Democratic lawmakers in the House of Representatives, led by Rep. Luis Gutierrez (D-IL), filed the first comprehensive immigration reform bill in the current Congress. This bill gives renewed hope to millions of undocumented immigrants and others who are seeking legal immigration status in the United States.
The Comprehensive Immigration Reform for America's Security and Prosperity Act of 2009 (CIR ASAP) includes similar provisions as those in prior immigration reform efforts.
Undocumented immigrants in the United States as of December 15, 2009 would be encouraged to register with the government in exchange for legal status and a future path to residency and citizenship.
Certain immigrants in deportation proceedings would be able to apply for legalization under this bill. Applicants would pay a $500 fine and must have clean criminal records. If approved, applicants would receive a six-year visa, which eventually could be replaced by permanent residency -- also known as a green card.
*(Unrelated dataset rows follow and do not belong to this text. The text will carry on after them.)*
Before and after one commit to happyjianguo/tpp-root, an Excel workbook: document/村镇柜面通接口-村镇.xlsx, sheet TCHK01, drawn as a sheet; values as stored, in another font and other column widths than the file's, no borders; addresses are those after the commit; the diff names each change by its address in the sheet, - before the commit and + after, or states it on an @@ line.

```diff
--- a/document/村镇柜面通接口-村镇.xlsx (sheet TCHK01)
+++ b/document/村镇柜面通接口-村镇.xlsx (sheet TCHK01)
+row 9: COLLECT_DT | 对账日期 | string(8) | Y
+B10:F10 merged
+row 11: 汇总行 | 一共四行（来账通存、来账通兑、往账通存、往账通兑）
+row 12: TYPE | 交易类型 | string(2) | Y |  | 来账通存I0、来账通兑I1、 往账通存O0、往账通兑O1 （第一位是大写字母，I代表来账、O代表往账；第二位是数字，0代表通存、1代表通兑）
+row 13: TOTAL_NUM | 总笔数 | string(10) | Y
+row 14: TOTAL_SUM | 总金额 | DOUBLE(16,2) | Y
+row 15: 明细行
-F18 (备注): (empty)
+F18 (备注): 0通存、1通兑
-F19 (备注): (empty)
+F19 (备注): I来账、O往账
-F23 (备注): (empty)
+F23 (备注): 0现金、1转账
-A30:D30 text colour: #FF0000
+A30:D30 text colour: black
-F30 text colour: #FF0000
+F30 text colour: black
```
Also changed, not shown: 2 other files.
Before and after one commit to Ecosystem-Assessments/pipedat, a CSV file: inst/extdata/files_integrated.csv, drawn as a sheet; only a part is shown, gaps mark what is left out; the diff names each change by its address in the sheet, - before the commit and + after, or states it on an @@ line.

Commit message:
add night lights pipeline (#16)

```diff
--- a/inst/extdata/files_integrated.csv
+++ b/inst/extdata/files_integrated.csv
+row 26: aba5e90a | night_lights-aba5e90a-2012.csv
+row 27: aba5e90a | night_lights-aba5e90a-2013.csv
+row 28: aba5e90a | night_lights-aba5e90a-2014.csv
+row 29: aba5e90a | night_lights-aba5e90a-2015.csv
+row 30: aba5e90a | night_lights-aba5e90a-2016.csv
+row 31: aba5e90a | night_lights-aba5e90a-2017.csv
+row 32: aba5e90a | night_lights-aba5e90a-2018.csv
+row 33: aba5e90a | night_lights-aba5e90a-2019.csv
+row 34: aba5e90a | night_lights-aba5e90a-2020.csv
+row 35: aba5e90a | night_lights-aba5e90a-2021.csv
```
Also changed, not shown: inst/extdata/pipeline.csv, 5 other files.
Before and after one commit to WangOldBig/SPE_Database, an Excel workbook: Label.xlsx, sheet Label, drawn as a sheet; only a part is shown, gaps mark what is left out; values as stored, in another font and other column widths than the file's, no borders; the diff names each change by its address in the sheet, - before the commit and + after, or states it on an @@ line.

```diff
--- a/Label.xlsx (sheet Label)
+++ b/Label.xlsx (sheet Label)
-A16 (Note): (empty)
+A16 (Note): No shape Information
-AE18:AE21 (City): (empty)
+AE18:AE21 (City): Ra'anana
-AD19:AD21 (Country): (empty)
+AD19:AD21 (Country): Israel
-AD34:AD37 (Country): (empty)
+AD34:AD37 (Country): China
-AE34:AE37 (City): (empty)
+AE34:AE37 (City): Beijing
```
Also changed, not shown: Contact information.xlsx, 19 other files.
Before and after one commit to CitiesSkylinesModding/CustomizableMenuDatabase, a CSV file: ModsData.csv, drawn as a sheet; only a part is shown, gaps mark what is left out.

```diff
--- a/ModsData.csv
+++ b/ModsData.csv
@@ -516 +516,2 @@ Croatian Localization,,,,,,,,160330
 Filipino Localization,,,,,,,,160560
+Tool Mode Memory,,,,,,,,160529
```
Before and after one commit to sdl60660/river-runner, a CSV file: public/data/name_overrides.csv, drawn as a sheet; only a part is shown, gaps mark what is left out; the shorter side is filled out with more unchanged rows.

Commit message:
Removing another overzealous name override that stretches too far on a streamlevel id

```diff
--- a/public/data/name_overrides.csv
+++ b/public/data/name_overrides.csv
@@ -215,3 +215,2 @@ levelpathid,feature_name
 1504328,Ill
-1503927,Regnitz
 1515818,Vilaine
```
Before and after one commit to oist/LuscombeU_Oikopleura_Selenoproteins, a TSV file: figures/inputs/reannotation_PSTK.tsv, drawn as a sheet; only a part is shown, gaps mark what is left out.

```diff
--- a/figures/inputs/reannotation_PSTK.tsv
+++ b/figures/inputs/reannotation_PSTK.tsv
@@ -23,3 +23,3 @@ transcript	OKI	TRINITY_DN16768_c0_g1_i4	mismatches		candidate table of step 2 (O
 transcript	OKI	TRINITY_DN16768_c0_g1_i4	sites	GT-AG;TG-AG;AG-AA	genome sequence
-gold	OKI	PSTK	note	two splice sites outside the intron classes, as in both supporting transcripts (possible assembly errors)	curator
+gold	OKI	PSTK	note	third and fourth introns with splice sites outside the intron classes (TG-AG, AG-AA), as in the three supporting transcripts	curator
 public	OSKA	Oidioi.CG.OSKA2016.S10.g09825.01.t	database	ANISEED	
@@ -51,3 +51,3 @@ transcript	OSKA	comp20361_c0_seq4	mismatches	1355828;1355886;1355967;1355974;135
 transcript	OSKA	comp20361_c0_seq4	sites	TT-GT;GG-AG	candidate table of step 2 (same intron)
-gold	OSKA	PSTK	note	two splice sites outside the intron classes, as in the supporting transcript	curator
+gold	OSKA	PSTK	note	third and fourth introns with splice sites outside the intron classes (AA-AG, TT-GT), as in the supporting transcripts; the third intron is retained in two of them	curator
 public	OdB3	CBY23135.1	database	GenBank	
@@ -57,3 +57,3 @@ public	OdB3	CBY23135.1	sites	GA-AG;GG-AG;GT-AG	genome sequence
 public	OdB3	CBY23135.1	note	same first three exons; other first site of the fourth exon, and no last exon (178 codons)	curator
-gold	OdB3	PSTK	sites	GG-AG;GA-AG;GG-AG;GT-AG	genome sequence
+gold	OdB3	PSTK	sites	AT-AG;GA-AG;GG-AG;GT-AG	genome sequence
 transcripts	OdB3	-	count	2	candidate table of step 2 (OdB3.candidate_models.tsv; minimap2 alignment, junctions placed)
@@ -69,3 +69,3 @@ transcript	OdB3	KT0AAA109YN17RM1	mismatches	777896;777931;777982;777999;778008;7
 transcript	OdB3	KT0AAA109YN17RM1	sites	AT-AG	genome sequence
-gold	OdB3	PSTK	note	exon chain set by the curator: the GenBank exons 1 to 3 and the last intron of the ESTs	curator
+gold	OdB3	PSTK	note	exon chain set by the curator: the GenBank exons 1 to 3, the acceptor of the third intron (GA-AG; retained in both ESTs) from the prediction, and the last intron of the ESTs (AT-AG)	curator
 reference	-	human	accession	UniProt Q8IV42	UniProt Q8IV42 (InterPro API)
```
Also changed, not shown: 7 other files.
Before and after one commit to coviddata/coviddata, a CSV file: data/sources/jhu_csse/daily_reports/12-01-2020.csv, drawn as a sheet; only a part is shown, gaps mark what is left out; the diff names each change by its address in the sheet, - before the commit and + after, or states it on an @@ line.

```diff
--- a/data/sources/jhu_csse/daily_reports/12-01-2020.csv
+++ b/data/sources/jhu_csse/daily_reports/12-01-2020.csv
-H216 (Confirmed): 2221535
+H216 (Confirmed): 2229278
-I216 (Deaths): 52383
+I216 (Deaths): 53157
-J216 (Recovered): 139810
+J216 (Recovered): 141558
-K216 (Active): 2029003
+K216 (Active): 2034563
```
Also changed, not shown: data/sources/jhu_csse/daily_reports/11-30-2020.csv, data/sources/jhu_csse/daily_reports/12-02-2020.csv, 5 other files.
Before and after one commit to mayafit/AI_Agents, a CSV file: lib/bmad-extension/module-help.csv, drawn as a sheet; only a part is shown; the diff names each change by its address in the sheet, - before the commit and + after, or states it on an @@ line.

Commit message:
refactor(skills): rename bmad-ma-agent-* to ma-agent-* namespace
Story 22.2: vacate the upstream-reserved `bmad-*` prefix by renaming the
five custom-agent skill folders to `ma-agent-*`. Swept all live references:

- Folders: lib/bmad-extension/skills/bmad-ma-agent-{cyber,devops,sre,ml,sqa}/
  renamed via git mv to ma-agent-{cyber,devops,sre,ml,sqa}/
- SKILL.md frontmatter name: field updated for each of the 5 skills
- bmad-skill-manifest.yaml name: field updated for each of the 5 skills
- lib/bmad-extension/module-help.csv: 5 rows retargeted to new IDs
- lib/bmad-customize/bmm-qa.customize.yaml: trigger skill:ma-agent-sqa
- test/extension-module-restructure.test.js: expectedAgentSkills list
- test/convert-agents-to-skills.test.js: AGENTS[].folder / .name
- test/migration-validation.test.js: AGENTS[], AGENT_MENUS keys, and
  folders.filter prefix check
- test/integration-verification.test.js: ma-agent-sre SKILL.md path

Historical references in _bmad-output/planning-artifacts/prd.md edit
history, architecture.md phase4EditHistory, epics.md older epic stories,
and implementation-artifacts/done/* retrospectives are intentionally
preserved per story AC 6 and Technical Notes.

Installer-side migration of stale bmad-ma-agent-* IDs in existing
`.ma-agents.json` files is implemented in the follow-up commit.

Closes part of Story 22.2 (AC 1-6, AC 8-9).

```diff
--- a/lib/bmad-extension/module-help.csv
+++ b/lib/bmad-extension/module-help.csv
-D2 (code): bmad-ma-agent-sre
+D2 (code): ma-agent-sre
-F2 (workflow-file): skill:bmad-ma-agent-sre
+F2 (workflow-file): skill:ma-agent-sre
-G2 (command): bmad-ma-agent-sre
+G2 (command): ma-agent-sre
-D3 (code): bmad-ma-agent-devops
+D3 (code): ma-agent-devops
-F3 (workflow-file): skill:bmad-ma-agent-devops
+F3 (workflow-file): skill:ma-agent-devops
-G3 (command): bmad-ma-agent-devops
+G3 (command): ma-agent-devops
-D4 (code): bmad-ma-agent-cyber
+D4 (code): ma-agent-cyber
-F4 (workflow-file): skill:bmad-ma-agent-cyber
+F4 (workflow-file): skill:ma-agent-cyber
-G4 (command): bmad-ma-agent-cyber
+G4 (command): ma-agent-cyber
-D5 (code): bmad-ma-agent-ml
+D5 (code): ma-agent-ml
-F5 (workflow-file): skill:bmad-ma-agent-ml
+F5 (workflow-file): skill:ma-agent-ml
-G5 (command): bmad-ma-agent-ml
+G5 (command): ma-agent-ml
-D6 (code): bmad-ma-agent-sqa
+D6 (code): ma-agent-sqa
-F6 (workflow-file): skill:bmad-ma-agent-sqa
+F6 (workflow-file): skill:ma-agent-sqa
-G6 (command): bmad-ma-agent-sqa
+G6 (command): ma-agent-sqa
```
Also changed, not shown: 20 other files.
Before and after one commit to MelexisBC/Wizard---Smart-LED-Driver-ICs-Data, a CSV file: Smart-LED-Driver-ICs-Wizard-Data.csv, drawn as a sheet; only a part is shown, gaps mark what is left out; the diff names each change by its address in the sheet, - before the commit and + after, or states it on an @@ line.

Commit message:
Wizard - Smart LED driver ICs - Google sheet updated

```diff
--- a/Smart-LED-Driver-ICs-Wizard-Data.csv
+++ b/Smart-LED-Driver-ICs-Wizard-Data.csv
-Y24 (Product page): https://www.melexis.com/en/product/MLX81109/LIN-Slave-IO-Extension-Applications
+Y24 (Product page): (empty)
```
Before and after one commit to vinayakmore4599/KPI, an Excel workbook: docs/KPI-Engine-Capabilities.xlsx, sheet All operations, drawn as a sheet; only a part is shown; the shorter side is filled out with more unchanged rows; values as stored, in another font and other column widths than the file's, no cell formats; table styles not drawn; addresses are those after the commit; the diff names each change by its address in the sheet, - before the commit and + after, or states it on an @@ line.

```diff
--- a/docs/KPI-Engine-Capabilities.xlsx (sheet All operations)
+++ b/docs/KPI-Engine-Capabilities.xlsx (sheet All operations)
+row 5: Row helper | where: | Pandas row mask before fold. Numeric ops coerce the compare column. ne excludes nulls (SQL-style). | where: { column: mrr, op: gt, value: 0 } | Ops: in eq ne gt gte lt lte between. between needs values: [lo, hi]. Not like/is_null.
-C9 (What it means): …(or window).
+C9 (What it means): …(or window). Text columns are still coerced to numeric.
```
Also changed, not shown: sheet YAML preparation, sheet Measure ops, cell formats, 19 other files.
The bill also incorporates provisions of the DREAM Act. The DREAM Act would provide green cards to young people who were brought to the United States as children, complete high school in the US, and either complete two years of college or serve two years in the military.
For a detailed analysis of this legislation, see the summary by the American Immigration Lawyers Association at http://aila.org/content/default.aspx?docid=30803.